* _TASK ITEM_:
The entries below are to be given back exactly, with images excluded.

[Stored data entries]
━━━━━━
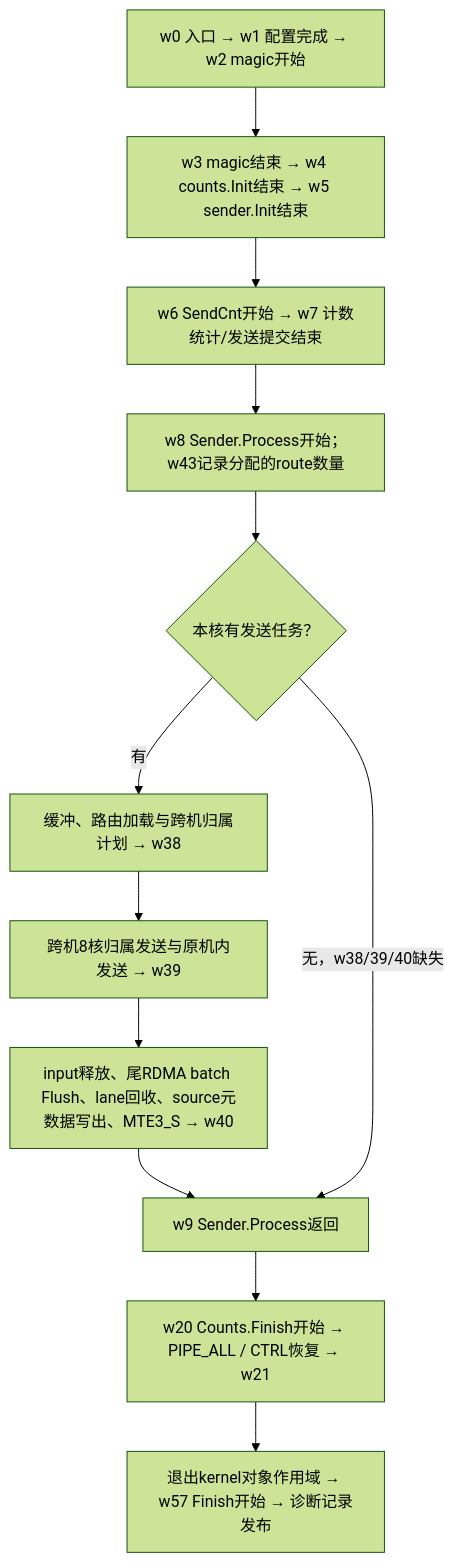
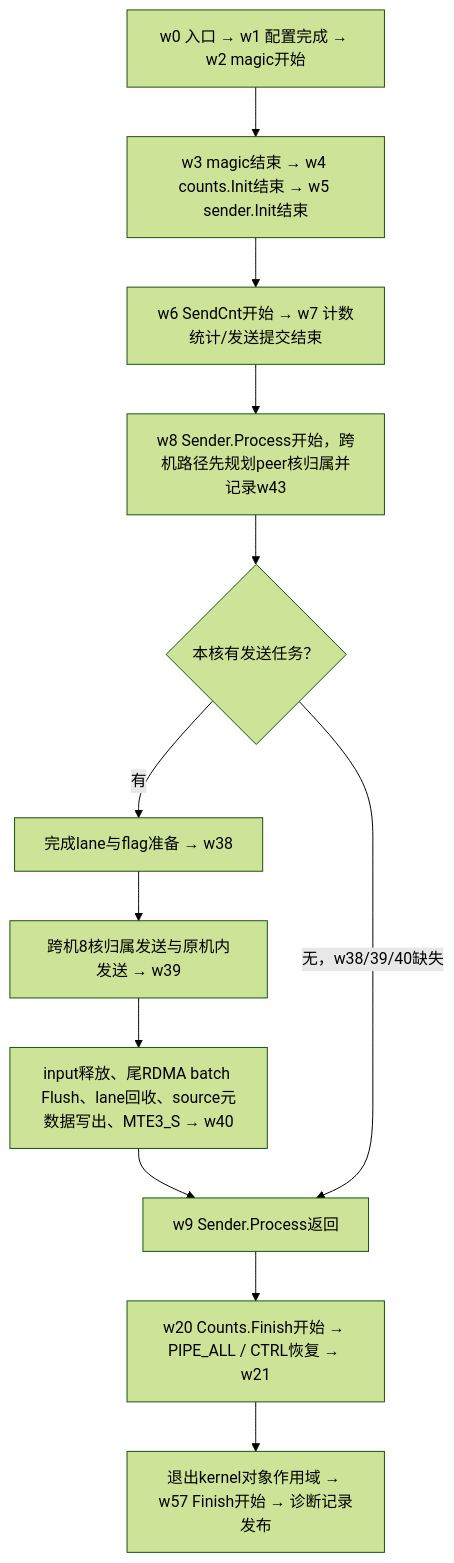
The first of 2 diagrams in tests/ll_rdma/STAGE_TIMELINE.md (TangYunfei147/DeepEP-LL), drawn with Mermaid (forest theme) before and after one commit. The commit also changed other lines of this file and 19 other files, not shown here.

````diff
--- a/tests/ll_rdma/STAGE_TIMELINE.md
+++ b/tests/ll_rdma/STAGE_TIMELINE.md
@@ -17,14 +17,14 @@
 ```mermaid
 flowchart TD
   s0["w0 入口 → w1 配置完成 → w2 magic开始"] --> s1["w3 magic结束 → w4 counts.Init结束 → w5 sender.Init结束"]
   s1 --> s2["w6 SendCnt开始 → w7 计数统计/发送提交结束"]
-  s2 --> s3["w8 Sender.Process开始；w43记录分配的route数量"]
+  s2 --> s3["w8 Sender.Process开始，跨机路径先规划peer核归属并记录w43"]
   s3 --> empty{"本核有发送任务？"}
-  empty -->|有| s4["缓冲、路由加载与跨机归属计划 → w38"]
+  empty -->|有| s4["完成lane与flag准备 → w38"]
   s4 --> s5["跨机8核归属发送与原机内发送 → w39"]
   s5 --> s6["input释放、尾RDMA batch Flush、lane回收、source元数据写出、MTE3_S → w40"]
   s6 --> s7["w9 Sender.Process返回"]
   empty -->|无，w38/39/40缺失| s7
   s7 --> s8["w20 Counts.Finish开始 → PIPE_ALL / CTRL恢复 → w21"]
   s8 --> s9["退出kernel对象作用域 → w57 Finish开始 → 诊断记录发布"]
 ```
````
━━━━━━
* _OUTPUT OF THE EXERCISE_:
The first of 2 diagrams in tests/ll_rdma/STAGE_TIMELINE.md (TangYunfei147/DeepEP-LL), drawn with Mermaid (forest theme) before and after one commit. The commit also changed other lines of this file and 19 other files, not shown here.

````diff
--- a/tests/ll_rdma/STAGE_TIMELINE.md
+++ b/tests/ll_rdma/STAGE_TIMELINE.md
@@ -17,14 +17,14 @@
 ```mermaid
 flowchart TD
   s0["w0 入口 → w1 配置完成 → w2 magic开始"] --> s1["w3 magic结束 → w4 counts.Init结束 → w5 sender.Init结束"]
   s1 --> s2["w6 SendCnt开始 → w7 计数统计/发送提交结束"]
-  s2 --> s3["w8 Sender.Process开始；w43记录分配的route数量"]
+  s2 --> s3["w8 Sender.Process开始，跨机路径先规划peer核归属并记录w43"]
   s3 --> empty{"本核有发送任务？"}
-  empty -->|有| s4["缓冲、路由加载与跨机归属计划 → w38"]
+  empty -->|有| s4["完成lane与flag准备 → w38"]
   s4 --> s5["跨机8核归属发送与原机内发送 → w39"]
   s5 --> s6["input释放、尾RDMA batch Flush、lane回收、source元数据写出、MTE3_S → w40"]
   s6 --> s7["w9 Sender.Process返回"]
   empty -->|无，w38/39/40缺失| s7
   s7 --> s8["w20 Counts.Finish开始 → PIPE_ALL / CTRL恢复 → w21"]
   s8 --> s9["退出kernel对象作用域 → w57 Finish开始 → 诊断记录发布"]
 ```
````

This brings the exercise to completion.